Jon Cooper ready for first full season as Lightning coach
Taking over as Lightning coach late last season means less of an adjustment this season for Jon Cooper.
By ANDREW ASTLEFORDFS Florida
TAMPA, Fla. -- There was fitting background noise when winger Ryan Malone spoke about new starts in a crowded hallway. The
Tampa Bay Lightning veteran shared optimism for the first full season under coach Jon Cooper, but on the other side of a wall deep in Tampa Bay Times Forum, workers hammered away on thin pieces of sheet metal.
Malone tried to speak through the racket. But the irritating noise carried, muffling his voice in the process. He paused, asked someone what the heck was going on, and then finished his thought.
"Can you hear me?" Malone said.
Most would call what is happening with the Lightning a rebuilding job. Players reported to training camp Wednesday, the first step in moving past a bizarre 2012-13 lockout-shortened campaign that included Guy Boucher's firing as coach, Cooper's hiring, winger Martin St. Louis and center Steven Stamkos closing as the NHL's top-two points earners while Tampa Bay finished with 40 points (third-fewest in the league) and missed the playoffs for the fifth time in six years.
Cooper disagrees with the reconstruction label. To him, perspective is relative: If a team finishes in the top half of the standings, it's reloading; rebuilding suggests a negative connotation, a franchise searching to find its way. Clearly, he believes in his vision.
"It all kind of means the same thing," Cooper said. "Everybody has got the same common goal. I can't sit here and say we're rebuilding. We've kind of built from the ground up."
The Lightning, through Cooper, will have a chance to prove as much. They closed 5-8-3 under him during a disappointing 18-26-4 season. Their postseason hopes were all but lost by the time he arrived from the AHL's Syracuse Crunch last March.
His work late last season was a trial run, a head start, on gaining comfort for a year when Tampa Bay will face a steep task in an Atlantic Division that includes five returning playoff teams: the Boston Bruins, Toronto Maple Leafs, Ottawa Senators, Montreal Canadiens and Detroit Red Wings. The Lightning have tried to become faster and younger. Perhaps as many as nine players who appeared in Syracuse last season will compete for up to four open jobs among the top 12 forward spots.
Expect newcomers such as winger Geoff Walker, a free-agent signee, and winger Jonathan Drouin, the third overall pick in the NHL entry draft in June, to work to make an impact too.
"I think last year was a little bit of an odd year, obviously, with the lockout and the abbreviated training camp and the 48-game schedule," Stamkos said. "It was a little wacky for everyone. It's nice to come to camp this year knowing you have a couple weeks, you have exhibition games, you know you're going to be prepared to start the season. I think that's going to work in our favor, and obviously having Coop last year for the last couple games, it helps with knowing what to expect when he's talking about systems or how he wants certain guys to play."
The experience late last season included a learning curve for the coach as well.

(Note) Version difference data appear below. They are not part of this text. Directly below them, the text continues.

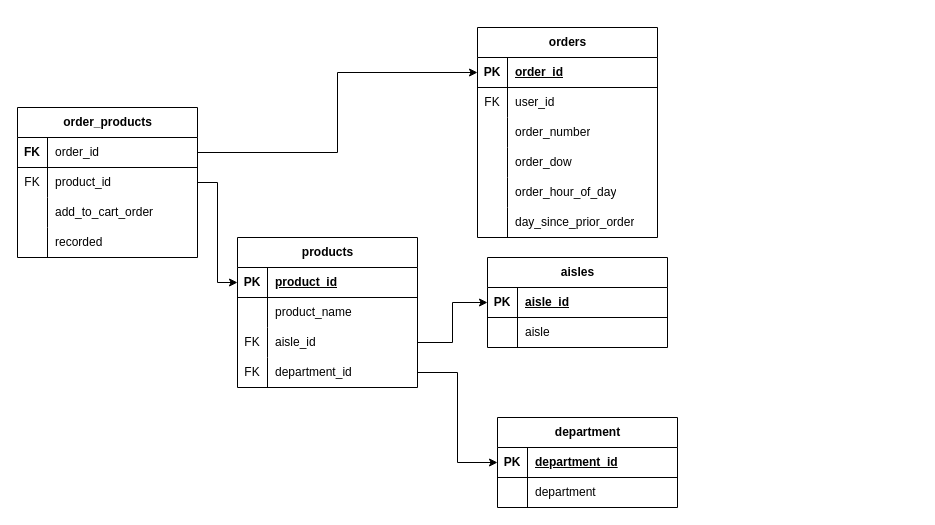
This is Untitled Diagram.drawio from AKA-RONY/E-commerce_Data-Model, a draw.io file, before an edit. Source tidied: cells renumbered, new cells numbered last; positions are measured from the earlier drawing's top-left corner, leaving out a move shared by most shapes. Both pictures are drawn from the tidied source at 100%, with x=0, y=0 at pixel (17, 27).
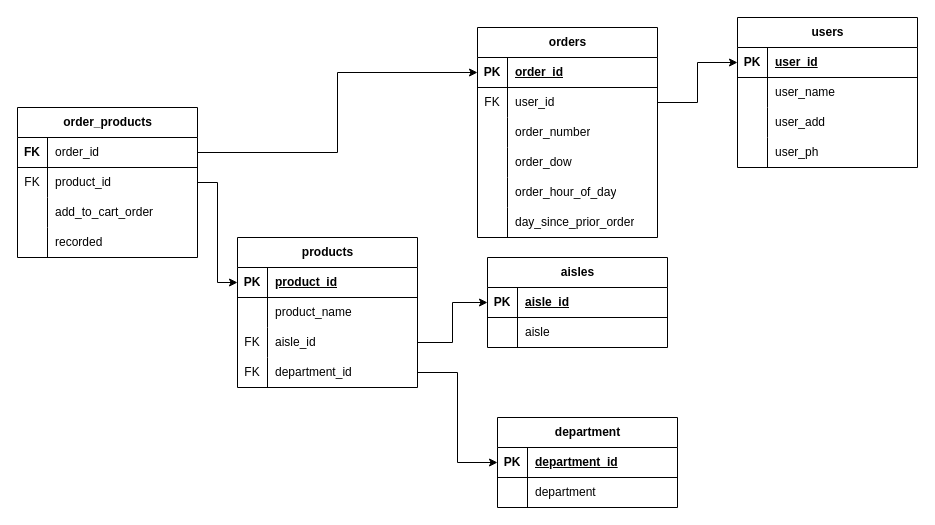
The same diagram, later.

The change refers to these unchanged cells:
```xml
<mxCell id="6" style="shape=tableRow;horizontal=0;startSize=0;swimlaneHead=0;swimlaneBody=0;fillColor=none;points=[[0,0.5],[1,0.5]];portConstraint=eastwest;top=0;left=0;right=0;bottom=0;" parent="2" vertex="1">
  <mxGeometry y="60" width="180" height="30" as="geometry" />
</mxCell>
```

What changed in the source:
```diff
@@
+    <mxCell id="65" value="users" style="shape=table;startSize=30;childLayout=tableLayout;rowLines=0;fontStyle=1;align=center;html=1;" parent="1" vertex="1">
+      <mxGeometry x="720" y="-10" width="180" height="150" as="geometry" />
+    </mxCell>
+    <mxCell id="66" style="shape=tableRow;horizontal=0;startSize=0;swimlaneHead=0;swimlaneBody=0;fillColor=none;points=[[0,0.5],[1,0.5]];portConstraint=eastwest;top=0;left=0;right=0;bottom=1;" parent="65" vertex="1">
+      <mxGeometry y="30" width="180" height="30" as="geometry" />
+    </mxCell>
+    <mxCell id="67" value="PK" style="shape=partialRectangle;fillColor=none;top=0;left=0;bottom=0;right=0;fontStyle=1;overflow=hidden;whiteSpace=wrap;html=1;" parent="66" vertex="1">
+      <mxGeometry width="30" height="30" as="geometry" />
+    </mxCell>
+    <mxCell id="68" value="user_id" style="shape=partialRectangle;fillColor=none;top=0;left=0;bottom=0;right=0;align=left;spacingLeft=6;fontStyle=5;overflow=hidden;whiteSpace=wrap;html=1;" parent="66" vertex="1">
+      <mxGeometry x="30" width="150" height="30" as="geometry" />
+    </mxCell>
+    <mxCell id="69" style="shape=tableRow;horizontal=0;startSize=0;swimlaneHead=0;swimlaneBody=0;fillColor=none;top=0;left=0;right=0;bottom=0;" parent="65" vertex="1">
+      <mxGeometry y="60" width="180" height="30" as="geometry" />
+    </mxCell>
+    <mxCell id="70" style="shape=partialRectangle;fillColor=none;top=0;left=0;bottom=0;right=0;overflow=hidden;whiteSpace=wrap;html=1;" parent="69" vertex="1">
+      <mxGeometry width="30" height="30" as="geometry" />
+    </mxCell>
+    <mxCell id="71" value="user_name" style="shape=partialRectangle;fillColor=none;top=0;left=0;bottom=0;right=0;align=left;spacingLeft=6;overflow=hidden;whiteSpace=wrap;html=1;" parent="69" vertex="1">
+      <mxGeometry x="30" width="150" height="30" as="geometry" />
+    </mxCell>
+    <mxCell id="72" style="shape=tableRow;horizontal=0;startSize=0;swimlaneHead=0;swimlaneBody=0;fillColor=none;top=0;left=0;right=0;bottom=0;" parent="65" vertex="1">
+      <mxGeometry y="90" width="180" height="30" as="geometry" />
+    </mxCell>
+    <mxCell id="73" style="shape=partialRectangle;fillColor=none;top=0;left=0;bottom=0;right=0;overflow=hidden;whiteSpace=wrap;html=1;" parent="72" vertex="1">
+      <mxGeometry width="30" height="30" as="geometry" />
+    </mxCell>
+    <mxCell id="74" value="user_add" style="shape=partialRectangle;fillColor=none;top=0;left=0;bottom=0;right=0;align=left;spacingLeft=6;overflow=hidden;whiteSpace=wrap;html=1;" parent="72" vertex="1">
+      <mxGeometry x="30" width="150" height="30" as="geometry" />
+    </mxCell>
+    <mxCell id="75" style="shape=tableRow;horizontal=0;startSize=0;swimlaneHead=0;swimlaneBody=0;fillColor=none;top=0;left=0;right=0;bottom=0;" parent="65" vertex="1">
+      <mxGeometry y="120" width="180" height="30" as="geometry" />
+    </mxCell>
+    <mxCell id="76" style="shape=partialRectangle;fillColor=none;top=0;left=0;bottom=0;right=0;overflow=hidden;whiteSpace=wrap;html=1;" parent="75" vertex="1">
+      <mxGeometry width="30" height="30" as="geometry" />
+    </mxCell>
+    <mxCell id="77" value="user_ph" style="shape=partialRectangle;fillColor=none;top=0;left=0;bottom=0;right=0;align=left;spacingLeft=6;overflow=hidden;whiteSpace=wrap;html=1;" parent="75" vertex="1">
+      <mxGeometry x="30" width="150" height="30" as="geometry" />
+    </mxCell>
+    <mxCell id="78" style="edgeStyle=orthogonalEdgeStyle;rounded=0;jettySize=auto;html=1;entryX=0;entryY=0.5;entryDx=0;entryDy=0;" parent="1" edge="1" source="6" target="66">
+      <mxGeometry relative="1" as="geometry" />
+    </mxCell>
```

One part of Cooper's introduction involved grasping the NHL's landscape and his tasks within it: The travel, the media responsibilities, the daily operations that come with life behind the bench. The second part, the relationship building with players, was more intimate and could pay dividends in future months.
He considers himself better for having the acclimation process behind him. He predicts it would have taken him until November to move beyond the handshakes, the first-time sensations, had he arrived for this training camp without background knowledge already gained.
"Moving in," Cooper said, "I have a much better grasp on the team."
How much will it help? That will be learned once Tampa Bay begins the regular season on a three-game road trip against the Bruins (Oct. 3), Chicago Blackhawks (Oct. 5) and Buffalo Sabres (Oct. 8).
This is a team with many questions that will test Cooper and push him to evolve. How will they be without Vincent Lecavalier for the first time since the respected center joined the league in 1998? Will the defensive weaknesses so often present last spring be fixed? Will they capitalize on what should be another big offensive year for Stamkos and St. Louis? Will the new, young faces produce consistently? If so, how soon?
"The players, in the … games (last season) didn't see the real Jon Cooper," said Steve Yzerman, the Lightning's vice president and general manager. "I think we have enough time to practice, put a lot of the things he wants to do into effect."
"It's not new anymore," St. Louis said of Cooper. "He knows most of the guys and had a chance to get a feel for it. This year, it's his first training camp. He's more ready for what's ahead."
So are the returning names. The comfort runs both ways.
"We kind of know what he's going to bring and what he wants from us," Malone said. "I think that's the important thing. It's our job to be prepared and be ready."
Some would call this Lightning season a rebuilding job. For Cooper, it's the first full, true look at what he can be as an NHL coach, the introductions behind him and a chance to prove himself ahead.